A £18.5m transport plan for Southampton is to be reviewed “immediately” after the Conservatives took control of the city’s council.
The authority’s new leader, Dan Fitzhenry, said the current plans, proposed in February by the then Labour-run authority, were “not something we will be fully endorsing”, according to the BBC. The planincluded new car parks, cycle lanes and pedestrianising some streets.
Mr Fitzhenry said a bus lane in Bitterne Road West would be removed. The council leader added Bedford Place, which was closed to provide seating for bars and restaurants, was set to be reopened to traffic, the Local Democracy Reporting Service said.
“The current transport plan as it stands – which is Labour’s transport plan – is not something that we will be fully endorsing,” he said. “The pedestrianisation, the removal of main routes into the city, those things will not be staying but we will properly analyse what’s going on and then we’ll come forward with a revised plan shortly. Low Traffic Neighbourhoods” have been introduced across many areas of the country and aim to tackle increasing traffic on minor roads.
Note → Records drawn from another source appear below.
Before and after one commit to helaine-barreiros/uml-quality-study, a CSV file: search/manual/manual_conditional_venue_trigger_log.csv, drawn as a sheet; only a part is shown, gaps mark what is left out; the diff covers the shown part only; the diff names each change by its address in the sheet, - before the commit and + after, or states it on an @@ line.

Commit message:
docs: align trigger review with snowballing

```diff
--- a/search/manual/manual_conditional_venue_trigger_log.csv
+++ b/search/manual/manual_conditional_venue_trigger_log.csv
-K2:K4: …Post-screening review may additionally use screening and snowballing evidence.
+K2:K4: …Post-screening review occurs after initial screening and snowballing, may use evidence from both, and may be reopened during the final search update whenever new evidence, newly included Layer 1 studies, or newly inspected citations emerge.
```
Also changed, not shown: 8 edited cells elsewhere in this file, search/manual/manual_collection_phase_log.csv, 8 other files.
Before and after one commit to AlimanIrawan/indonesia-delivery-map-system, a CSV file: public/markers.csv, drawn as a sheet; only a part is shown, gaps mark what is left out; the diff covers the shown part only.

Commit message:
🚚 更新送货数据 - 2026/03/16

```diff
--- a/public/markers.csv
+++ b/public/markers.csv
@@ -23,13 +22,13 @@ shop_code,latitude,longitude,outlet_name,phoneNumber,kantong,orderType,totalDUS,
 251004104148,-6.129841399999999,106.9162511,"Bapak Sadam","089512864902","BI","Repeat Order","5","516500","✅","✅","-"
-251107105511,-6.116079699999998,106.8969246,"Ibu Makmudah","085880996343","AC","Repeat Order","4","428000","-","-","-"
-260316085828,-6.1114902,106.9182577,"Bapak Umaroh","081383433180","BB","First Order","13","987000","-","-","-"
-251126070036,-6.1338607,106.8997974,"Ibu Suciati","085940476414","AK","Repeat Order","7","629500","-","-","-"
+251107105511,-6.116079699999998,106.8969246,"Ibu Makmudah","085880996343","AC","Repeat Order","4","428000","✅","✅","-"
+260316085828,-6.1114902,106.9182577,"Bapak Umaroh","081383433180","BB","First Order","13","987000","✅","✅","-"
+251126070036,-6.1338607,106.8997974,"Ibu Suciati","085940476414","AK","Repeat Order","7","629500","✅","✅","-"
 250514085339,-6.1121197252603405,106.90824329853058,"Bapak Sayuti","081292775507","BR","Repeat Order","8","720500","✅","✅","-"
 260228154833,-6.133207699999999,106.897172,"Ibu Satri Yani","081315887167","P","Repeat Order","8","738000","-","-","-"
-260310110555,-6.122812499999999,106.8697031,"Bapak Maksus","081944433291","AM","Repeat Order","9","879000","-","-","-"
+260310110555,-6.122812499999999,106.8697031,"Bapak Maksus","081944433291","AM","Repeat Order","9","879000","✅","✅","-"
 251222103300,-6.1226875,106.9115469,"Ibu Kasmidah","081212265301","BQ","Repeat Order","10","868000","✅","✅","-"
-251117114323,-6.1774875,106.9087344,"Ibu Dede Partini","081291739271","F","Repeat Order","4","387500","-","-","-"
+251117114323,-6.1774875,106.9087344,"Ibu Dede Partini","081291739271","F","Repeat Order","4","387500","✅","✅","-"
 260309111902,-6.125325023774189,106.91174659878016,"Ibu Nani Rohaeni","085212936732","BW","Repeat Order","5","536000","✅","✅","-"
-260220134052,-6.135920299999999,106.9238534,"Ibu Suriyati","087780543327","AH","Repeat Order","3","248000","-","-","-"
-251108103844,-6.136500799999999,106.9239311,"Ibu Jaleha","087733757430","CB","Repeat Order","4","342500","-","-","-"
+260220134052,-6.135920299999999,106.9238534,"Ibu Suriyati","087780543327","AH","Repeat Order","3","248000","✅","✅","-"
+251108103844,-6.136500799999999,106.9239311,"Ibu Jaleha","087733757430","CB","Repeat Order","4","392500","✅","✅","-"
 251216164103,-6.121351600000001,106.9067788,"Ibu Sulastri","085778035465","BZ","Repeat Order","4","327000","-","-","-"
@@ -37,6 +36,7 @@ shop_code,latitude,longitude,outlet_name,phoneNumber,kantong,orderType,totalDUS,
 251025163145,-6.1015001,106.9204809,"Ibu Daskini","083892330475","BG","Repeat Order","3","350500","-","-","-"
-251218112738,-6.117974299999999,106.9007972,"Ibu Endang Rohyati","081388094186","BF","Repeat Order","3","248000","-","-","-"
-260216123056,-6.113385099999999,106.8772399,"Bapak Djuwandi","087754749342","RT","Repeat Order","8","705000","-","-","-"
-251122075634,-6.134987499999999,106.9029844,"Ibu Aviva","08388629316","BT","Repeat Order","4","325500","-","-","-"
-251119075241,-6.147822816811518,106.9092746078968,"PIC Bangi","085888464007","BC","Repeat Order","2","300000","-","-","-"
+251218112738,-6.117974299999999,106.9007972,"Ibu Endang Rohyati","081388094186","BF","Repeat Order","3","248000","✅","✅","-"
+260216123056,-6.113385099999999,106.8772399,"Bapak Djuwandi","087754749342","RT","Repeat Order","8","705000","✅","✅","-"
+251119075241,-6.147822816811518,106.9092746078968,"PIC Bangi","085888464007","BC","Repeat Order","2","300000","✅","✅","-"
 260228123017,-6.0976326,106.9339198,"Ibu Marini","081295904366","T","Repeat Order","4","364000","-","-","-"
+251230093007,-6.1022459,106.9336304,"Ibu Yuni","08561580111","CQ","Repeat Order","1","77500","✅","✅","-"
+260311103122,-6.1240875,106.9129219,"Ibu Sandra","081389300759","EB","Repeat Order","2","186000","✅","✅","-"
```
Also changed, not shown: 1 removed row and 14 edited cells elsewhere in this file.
Plans also under review by the new authority in Southampton include a new bus hub at Albion Place car park in Portland Terrace and improvements to Southampton Central Station with new crossings, more bus stops and taxi pick-up and drop-off facilities.